Work to complete :: A single number is the answer: the count of lines in the records that hold the word "activity".

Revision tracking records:

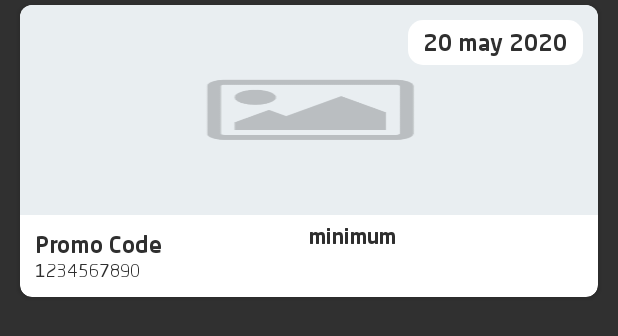
After one commit to ALU-syntax/user-antar, an Android app: the layout item_my_voucher.xml on its own in the app's theme, with its tools: preview values and no code run, on a phone screen of 412 x 824 dp. The commit adds this screen. Shown: the top 336 px of the screen. Run offline under Robolectric (Android 15) with nearby library versions, the phone set to English and light mode, and no system bars.

Commit message:
create feature my voucher

```diff
--- a/app/src/main/AndroidManifest.xml
+++ b/app/src/main/AndroidManifest.xml
@@ -27,6 +27,9 @@
         android:supportsRtl="true"
         android:theme="@style/AppTheme"
         tools:replace="android:allowBackup">
+        <activity
+            android:name=".activity.MyVoucherActivity"
+            android:exported="false" />
         <activity
             android:name=".activity.SelectVoucherActivity"
             android:exported="false" />
--- /dev/null
+++ b/app/src/main/res/layout/item_my_voucher.xml
@@ -0,0 +1,133 @@
+<?xml version="1.0" encoding="utf-8"?>
+<LinearLayout xmlns:android="http://schemas.android.com/apk/res/android"
+    xmlns:card_view="http://schemas.android.com/apk/res-auto"
+    xmlns:tools="http://schemas.android.com/tools"
+    android:id="@+id/rootLayout"
+    android:layout_width="wrap_content"
+    android:layout_height="wrap_content"
+    android:layout_marginLeft="10dp"
+    android:layout_marginRight="10dp"
+    android:orientation="vertical">
+
+    <androidx.cardview.widget.CardView
+        android:id="@+id/card_view"
+        android:layout_width="wrap_content"
+        android:layout_height="wrap_content"
+        android:layout_margin="3dp"
+        card_view:cardBackgroundColor="@color/white"
+        card_view:cardCornerRadius="8dp"
+        card_view:cardUseCompatPadding="false"
+        card_view:elevation="15dp">
+
+        <LinearLayout
+            android:layout_width="match_parent"
+            android:layout_height="wrap_content"
+            android:orientation="vertical">
+
+            <RelativeLayout
+                android:layout_width="match_parent"
+                android:layout_height="140dp">
+
+                <ImageView
+                    android:id="@+id/my_image_voucher"
+                    android:layout_width="match_parent"
+                    android:layout_height="match_parent"
+                    android:layout_gravity="center"
+                    android:scaleType="fitXY"
+                    android:src="@drawable/image_placeholder" />
+
+                <TextView
+                    android:id="@+id/my_voucher_expired"
+                    android:layout_width="wrap_content"
+                    android:layout_height="wrap_content"
+                    android:layout_alignParentRight="true"
+                    android:layout_marginStart="10dp"
+                    android:layout_marginTop="10dp"
+                    android:layout_marginEnd="10dp"
+                    android:layout_marginBottom="10dp"
+                    android:background="@drawable/button_round_1"
+                    android:backgroundTint="@color/white"
+                    android:paddingLeft="10dp"
+                    android:paddingTop="5dp"
+                    android:paddingRight="10dp"
+                    android:paddingBottom="5dp"
+                    android:text="20 may 2020"
+                    android:textColor="@color/black"
+                    android:textSize="15dp"
+                    android:visibility="visible" />
+
+                <TextView
+                    android:id="@+id/tv_my_voucher_quantity"
+                    android:layout_width="wrap_content"
+                    android:layout_height="wrap_content"
+                    android:layout_alignParentBottom="true"
+                    android:layout_marginLeft="10dp"
+                    android:layout_marginBottom="20dp"
+                    android:background="@drawable/button_round_1"
+                    android:backgroundTint="@color/orange_300"
+                    android:textColor="@color/black"
+                    tools:text="@tools:sample/first_names" />
+
+            </RelativeLayout>
+
+            <LinearLayout
+                android:layout_width="match_parent"
+                android:layout_height="wrap_content"
+                android:gravity="center"
+                android:orientation="horizontal">
+
+                <LinearLayout
+                    android:layout_width="match_parent"
+                    android:layout_height="wrap_content"
+                    android:layout_weight="1"
+                    android:orientation="vertical">
+
+                    <customfonts.TextViewSFProDisplayMedium
+                        android:id="@+id/my_nama_voucher"
+                        android:layout_width="wrap_content"
+                        android:layout_height="wrap_content"
+                        android:layout_marginLeft="10dp"
+                        android:layout_marginTop="10dp"
+                        android:layout_marginRight="10dp"
+                        android:layout_weight="1"
+                        android:gravity="top"
+                        android:maxLines="1"
+                        android:text="Promo Code"
+                        android:textColor="@color/black"
+                        android:textSize="15dp" />
+
+
+                    <customfonts.TextViewSFProDisplayRegular
+                        android:id="@+id/tv_my_nominal_voucher"
+                        android:layout_width="match_parent"
+                        android:layout_height="wrap_content"
+                        android:layout_marginLeft="10dp"
+                        android:layout_marginRight="10dp"
+                        android:layout_marginBottom="10dp"
+                        android:gravity="top"
+                        android:maxLines="1"
+                        android:text="1234567890"
+                        android:textColor="@color/black"
+                        android:textSize="12dp" />
+                </LinearLayout>
+
+                <LinearLayout
+                    android:layout_height="match_parent"
+                    android:layout_width="match_parent"
+                    android:layout_weight="1">
+
+                    <TextView android:id="@+id/tv_my_minimum_transaksi"
+                        android:layout_width="match_parent"
+                        android:layout_height="match_parent"
+                        android:text="minimum"
+                        android:layout_marginTop="5dp"
+                        />
+                </LinearLayout>
+            </LinearLayout>
+
+        </LinearLayout>
+
+    </androidx.cardview.widget.CardView>
+
+
+</LinearLayout>
```
Also changed, not shown: app/src/main/java/com/antar/passenger/activity/MyVoucherActivity.java (added, +78 -0 lines), app/src/main/java/com/antar/passenger/fragment/ProfileFragment.java (+11 -0 lines), app/src/main/java/com/antar/passenger/item/MyVoucherItem.java (added, +101 -0 lines), app/src/main/res/layout/activity_my_voucher.xml (added, +53 -0 lines), app/src/main/res/layout/fragment_profile.xml (+32 -0 lines), app/src/main/res/drawable/ic_my_voucher.png (added).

Answer to this problem :: 5